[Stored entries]
◆ ◆ ◆ ◆ ◆ ◆ ◆
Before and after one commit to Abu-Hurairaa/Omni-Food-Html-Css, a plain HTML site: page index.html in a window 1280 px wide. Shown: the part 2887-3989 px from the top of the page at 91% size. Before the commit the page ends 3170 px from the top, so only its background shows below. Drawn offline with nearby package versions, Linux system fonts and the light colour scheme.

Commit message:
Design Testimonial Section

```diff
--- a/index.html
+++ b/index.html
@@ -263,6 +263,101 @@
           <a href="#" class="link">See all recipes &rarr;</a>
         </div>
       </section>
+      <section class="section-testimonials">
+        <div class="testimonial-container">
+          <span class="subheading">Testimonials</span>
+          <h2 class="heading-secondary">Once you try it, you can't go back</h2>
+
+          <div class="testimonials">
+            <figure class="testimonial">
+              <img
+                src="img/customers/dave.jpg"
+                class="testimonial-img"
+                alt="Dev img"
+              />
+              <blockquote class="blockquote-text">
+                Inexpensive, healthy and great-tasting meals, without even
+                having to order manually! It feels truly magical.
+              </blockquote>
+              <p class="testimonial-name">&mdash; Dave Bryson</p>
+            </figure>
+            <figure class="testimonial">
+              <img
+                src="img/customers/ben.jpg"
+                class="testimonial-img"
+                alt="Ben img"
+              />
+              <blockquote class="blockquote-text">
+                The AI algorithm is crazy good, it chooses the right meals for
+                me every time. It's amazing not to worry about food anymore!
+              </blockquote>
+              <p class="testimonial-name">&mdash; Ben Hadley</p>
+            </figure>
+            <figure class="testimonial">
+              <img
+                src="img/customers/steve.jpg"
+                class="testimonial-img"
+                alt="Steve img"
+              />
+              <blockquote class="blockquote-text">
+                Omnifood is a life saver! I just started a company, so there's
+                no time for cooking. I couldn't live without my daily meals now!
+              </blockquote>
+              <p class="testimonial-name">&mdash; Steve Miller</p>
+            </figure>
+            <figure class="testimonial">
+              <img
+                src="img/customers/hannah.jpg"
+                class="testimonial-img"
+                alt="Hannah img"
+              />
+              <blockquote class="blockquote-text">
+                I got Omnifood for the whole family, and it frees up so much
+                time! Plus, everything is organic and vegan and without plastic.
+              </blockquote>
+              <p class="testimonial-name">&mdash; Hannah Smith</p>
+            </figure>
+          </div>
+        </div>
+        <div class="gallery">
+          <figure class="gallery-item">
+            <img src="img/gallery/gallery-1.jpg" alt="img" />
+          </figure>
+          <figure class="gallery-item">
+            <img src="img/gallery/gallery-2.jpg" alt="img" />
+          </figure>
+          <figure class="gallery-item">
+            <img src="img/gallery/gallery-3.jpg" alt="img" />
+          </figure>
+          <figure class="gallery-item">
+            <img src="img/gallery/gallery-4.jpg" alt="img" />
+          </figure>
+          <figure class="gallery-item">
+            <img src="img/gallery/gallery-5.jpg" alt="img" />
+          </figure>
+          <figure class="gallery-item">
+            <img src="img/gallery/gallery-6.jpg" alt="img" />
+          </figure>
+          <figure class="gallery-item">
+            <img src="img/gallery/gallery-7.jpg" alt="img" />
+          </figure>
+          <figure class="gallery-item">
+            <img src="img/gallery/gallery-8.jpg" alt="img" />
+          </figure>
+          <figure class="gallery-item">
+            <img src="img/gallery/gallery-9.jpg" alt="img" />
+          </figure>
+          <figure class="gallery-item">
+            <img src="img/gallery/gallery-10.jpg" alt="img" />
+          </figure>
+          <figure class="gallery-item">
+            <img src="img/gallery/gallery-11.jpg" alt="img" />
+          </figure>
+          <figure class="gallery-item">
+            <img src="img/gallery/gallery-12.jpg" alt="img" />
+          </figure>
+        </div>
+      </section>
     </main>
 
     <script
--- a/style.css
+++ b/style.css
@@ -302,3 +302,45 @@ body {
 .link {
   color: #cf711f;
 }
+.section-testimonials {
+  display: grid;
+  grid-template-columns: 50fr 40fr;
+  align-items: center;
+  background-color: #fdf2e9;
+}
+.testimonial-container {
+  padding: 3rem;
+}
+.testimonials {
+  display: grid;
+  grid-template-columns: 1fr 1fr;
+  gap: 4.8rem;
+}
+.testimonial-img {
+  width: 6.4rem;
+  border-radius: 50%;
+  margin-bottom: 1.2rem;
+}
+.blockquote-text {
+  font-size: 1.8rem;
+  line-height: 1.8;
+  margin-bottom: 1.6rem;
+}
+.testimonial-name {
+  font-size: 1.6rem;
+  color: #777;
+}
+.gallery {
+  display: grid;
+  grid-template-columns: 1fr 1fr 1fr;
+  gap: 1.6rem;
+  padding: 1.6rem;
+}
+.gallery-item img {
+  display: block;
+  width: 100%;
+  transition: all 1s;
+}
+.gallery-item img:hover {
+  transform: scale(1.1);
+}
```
◆ ◆ ◆ ◆ ◆ ◆ ◆
Work required => Give the entries once more, exactly as they appear.

Solution for this exercise =>
Before and after one commit to Abu-Hurairaa/Omni-Food-Html-Css, a plain HTML site: page index.html in a window 1280 px wide. Shown: the part 2887-3989 px from the top of the page at 91% size. Before the commit the page ends 3170 px from the top, so only its background shows below. Drawn offline with nearby package versions, Linux system fonts and the light colour scheme.

Commit message:
Design Testimonial Section

```diff
--- a/index.html
+++ b/index.html
@@ -263,6 +263,101 @@
           <a href="#" class="link">See all recipes &rarr;</a>
         </div>
       </section>
+      <section class="section-testimonials">
+        <div class="testimonial-container">
+          <span class="subheading">Testimonials</span>
+          <h2 class="heading-secondary">Once you try it, you can't go back</h2>
+
+          <div class="testimonials">
+            <figure class="testimonial">
+              <img
+                src="img/customers/dave.jpg"
+                class="testimonial-img"
+                alt="Dev img"
+              />
+              <blockquote class="blockquote-text">
+                Inexpensive, healthy and great-tasting meals, without even
+                having to order manually! It feels truly magical.
+              </blockquote>
+              <p class="testimonial-name">&mdash; Dave Bryson</p>
+            </figure>
+            <figure class="testimonial">
+              <img
+                src="img/customers/ben.jpg"
+                class="testimonial-img"
+                alt="Ben img"
+              />
+              <blockquote class="blockquote-text">
+                The AI algorithm is crazy good, it chooses the right meals for
+                me every time. It's amazing not to worry about food anymore!
+              </blockquote>
+              <p class="testimonial-name">&mdash; Ben Hadley</p>
+            </figure>
+            <figure class="testimonial">
+              <img
+                src="img/customers/steve.jpg"
+                class="testimonial-img"
+                alt="Steve img"
+              />
+              <blockquote class="blockquote-text">
+                Omnifood is a life saver! I just started a company, so there's
+                no time for cooking. I couldn't live without my daily meals now!
+              </blockquote>
+              <p class="testimonial-name">&mdash; Steve Miller</p>
+            </figure>
+            <figure class="testimonial">
+              <img
+                src="img/customers/hannah.jpg"
+                class="testimonial-img"
+                alt="Hannah img"
+              />
+              <blockquote class="blockquote-text">
+                I got Omnifood for the whole family, and it frees up so much
+                time! Plus, everything is organic and vegan and without plastic.
+              </blockquote>
+              <p class="testimonial-name">&mdash; Hannah Smith</p>
+            </figure>
+          </div>
+        </div>
+        <div class="gallery">
+          <figure class="gallery-item">
+            <img src="img/gallery/gallery-1.jpg" alt="img" />
+          </figure>
+          <figure class="gallery-item">
+            <img src="img/gallery/gallery-2.jpg" alt="img" />
+          </figure>
+          <figure class="gallery-item">
+            <img src="img/gallery/gallery-3.jpg" alt="img" />
+          </figure>
+          <figure class="gallery-item">
+            <img src="img/gallery/gallery-4.jpg" alt="img" />
+          </figure>
+          <figure class="gallery-item">
+            <img src="img/gallery/gallery-5.jpg" alt="img" />
+          </figure>
+          <figure class="gallery-item">
+            <img src="img/gallery/gallery-6.jpg" alt="img" />
+          </figure>
+          <figure class="gallery-item">
+            <img src="img/gallery/gallery-7.jpg" alt="img" />
+          </figure>
+          <figure class="gallery-item">
+            <img src="img/gallery/gallery-8.jpg" alt="img" />
+          </figure>
+          <figure class="gallery-item">
+            <img src="img/gallery/gallery-9.jpg" alt="img" />
+          </figure>
+          <figure class="gallery-item">
+            <img src="img/gallery/gallery-10.jpg" alt="img" />
+          </figure>
+          <figure class="gallery-item">
+            <img src="img/gallery/gallery-11.jpg" alt="img" />
+          </figure>
+          <figure class="gallery-item">
+            <img src="img/gallery/gallery-12.jpg" alt="img" />
+          </figure>
+        </div>
+      </section>
     </main>
 
     <script
--- a/style.css
+++ b/style.css
@@ -302,3 +302,45 @@ body {
 .link {
   color: #cf711f;
 }
+.section-testimonials {
+  display: grid;
+  grid-template-columns: 50fr 40fr;
+  align-items: center;
+  background-color: #fdf2e9;
+}
+.testimonial-container {
+  padding: 3rem;
+}
+.testimonials {
+  display: grid;
+  grid-template-columns: 1fr 1fr;
+  gap: 4.8rem;
+}
+.testimonial-img {
+  width: 6.4rem;
+  border-radius: 50%;
+  margin-bottom: 1.2rem;
+}
+.blockquote-text {
+  font-size: 1.8rem;
+  line-height: 1.8;
+  margin-bottom: 1.6rem;
+}
+.testimonial-name {
+  font-size: 1.6rem;
+  color: #777;
+}
+.gallery {
+  display: grid;
+  grid-template-columns: 1fr 1fr 1fr;
+  gap: 1.6rem;
+  padding: 1.6rem;
+}
+.gallery-item img {
+  display: block;
+  width: 100%;
+  transition: all 1s;
+}
+.gallery-item img:hover {
+  transform: scale(1.1);
+}
```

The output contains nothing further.